The post-punk revival of the early-to-mid 2000′s will be inexorably linked to New York City. Many great bands came out of the scene (Interpol, The Strokes, Yeah Yeah Yeah’s, etc). Though, many of the catchiest songs came from NYC’s neighbor from across the pond. England’s Bloc Party often leaned more towards the “punk” half of post-punk more than others. A lot of their songs are faster, feature more distortion and energy, and the drumming would be right at home with 80′s hardcore acts. Unfortunately, by their third album Intimacy, it felt like they were trying to recreate the magic of their debut Silent Alarm. To be honest, Intimacy kinda bored me. But, there was a bonus track that caught my ear and has yet to let go.

 And you looked so right…

Letter To My Son should have been the lead single of an otherwise forgettable album. I believe the first time I ever heard it was while driving through a city (probably Pittsburgh) late at night, surrounded by orange lights, with snow falling. It had to be, because this is the image that comes to mind everytime I hear the murmurs at the beginning of the track which explode into jangly guitars and an awesome, bouncy bassline. While I’ll be a far cry from Pittsburgh and snow, I’ll be sure to slide my thumb to this song as the Manhattan’s glow comes into view.

…in that red dress.

Bloc Party – Letter To My Son

Robin Gazzara – In My Hands

If you can appreciate a genuinely great singing voice, press play.

Of the three whole towns I’ve ever been to in New Jersey, Hammonton happens to be my favorite. It is home to my dear friend from college, her awesome family members, the Silver Coin Diner, and one of my favorite bands. Oh yeah, and today’s feature artist: 22 year old singer/songwriter, Robin Gazzara.

Gazzara’s single, In My Hands, reminds me of how bad I wanted to have a voice like that when I was growing up. The track, recorded and produced by Gazzara’s brother, Ace Enders (formerly of The Early November), displays just how much of a spectacle her voice is. The addition of the layers upon layers of instruments does her voice justice, if not more.

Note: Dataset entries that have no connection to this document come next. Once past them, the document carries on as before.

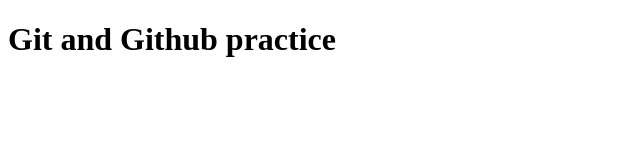
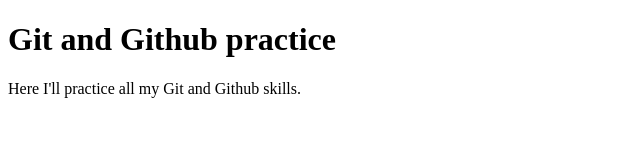
Before and after one commit to ItsYuvraaj/git-learning, a plain HTML site: page index.html in a window 1280 px wide. Shown: the whole page, without its empty margins (0-640 px from the left). Drawn offline with Linux system fonts and the light colour scheme.

Commit message:
add paragraph to index file

```diff
--- a/index.html
+++ b/index.html
@@ -7,5 +7,6 @@
 </head>
 <body>
     <h1>Git and Github practice</h1>
+    <p>Here I'll practice all my Git and Github skills.</p>
 </body>
 </html>
```
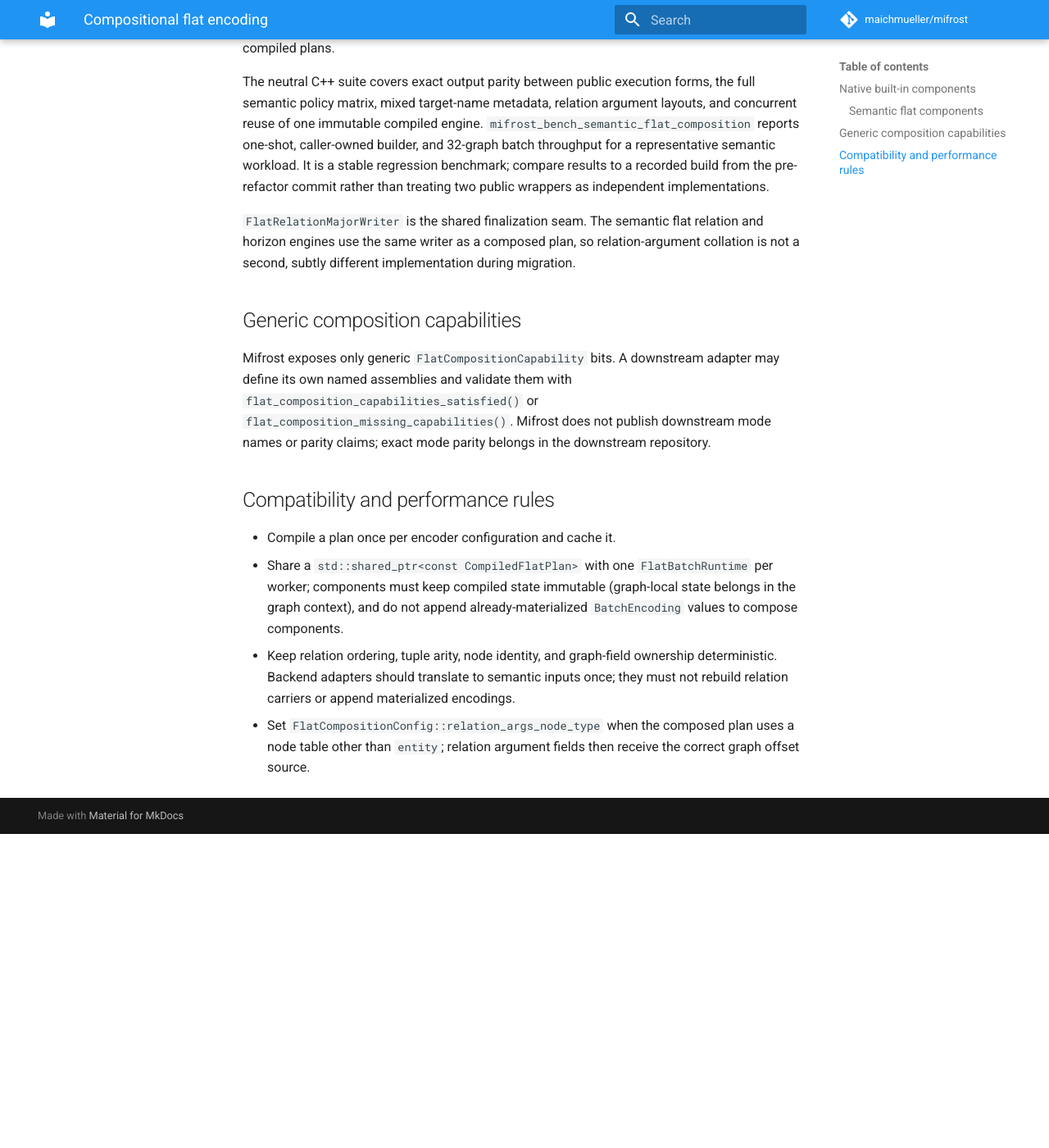
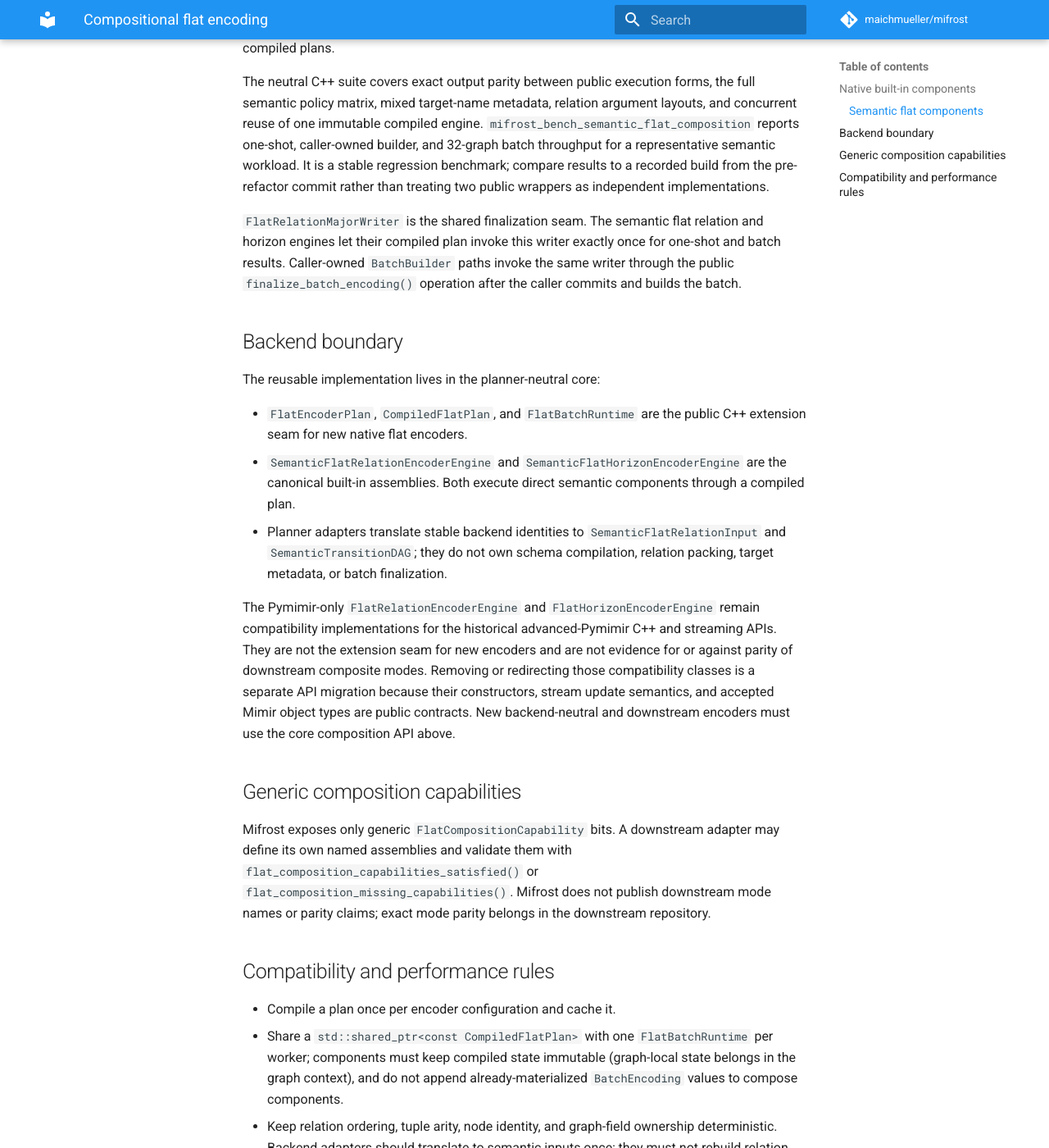
Before and after one commit to maichmueller/mifrost, an MkDocs documentation site: the page built from docs/flat-composition.md, in a window 1280 px wide and 1400 px high, scrolled down 2589 px. Shown: the whole window at 82% size. Built offline with MkDocs 1.6.1 and Material for MkDocs 9.7.7, drawn with Linux system fonts in a browser that asks for light colours; comment, search, counter and statistics services are not loaded; the version menu is left out; before the commit the page ends 3606 px from its top, so only the background shows below that.

Commit message:
fix: clarify semantic composition finalization
Co-authored-by: Copilot App <223556219+Copilot@users.noreply.github.com>

```diff
--- a/docs/flat-composition.md
+++ b/docs/flat-composition.md
@@ -125,9 +125,33 @@ pre-refactor commit rather than treating two public wrappers as independent
 implementations.
 
 `FlatRelationMajorWriter` is the shared finalization seam.  The semantic flat
-relation and horizon engines use the same writer as a composed plan, so
-relation-argument collation is not a second, subtly different implementation
-during migration.
+relation and horizon engines let their compiled plan invoke this writer exactly
+once for one-shot and batch results. Caller-owned `BatchBuilder` paths invoke
+the same writer through the public `finalize_batch_encoding()` operation after
+the caller commits and builds the batch.
+
+## Backend boundary
+
+The reusable implementation lives in the planner-neutral core:
+
+- `FlatEncoderPlan`, `CompiledFlatPlan`, and `FlatBatchRuntime` are the public
+  C++ extension seam for new native flat encoders.
+- `SemanticFlatRelationEncoderEngine` and `SemanticFlatHorizonEncoderEngine`
+  are the canonical built-in assemblies. Both execute direct semantic
+  components through a compiled plan.
+- Planner adapters translate stable backend identities to
+  `SemanticFlatRelationInput` and `SemanticTransitionDAG`; they do not own
+  schema compilation, relation packing, target metadata, or batch
+  finalization.
+
+The Pymimir-only `FlatRelationEncoderEngine` and `FlatHorizonEncoderEngine`
+remain compatibility implementations for the historical advanced-Pymimir C++
+and streaming APIs. They are not the extension seam for new encoders and are
+not evidence for or against parity of downstream composite modes. Removing or
+redirecting those compatibility classes is a separate API migration because
+their constructors, stream update semantics, and accepted Mimir object types
+are public contracts. New backend-neutral and downstream encoders must use the
+core composition API above.
 
 ## Generic composition capabilities
 
```
Also changed, not shown: 1 other file.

I personally can’t wait to listen to the work she puts out in the future. You can visit her website here.

To the town of Hammonton: thank you for giving me another reason for loving you.

Until next Monday, catchya later tricks!

In My Hands by RobinGazzara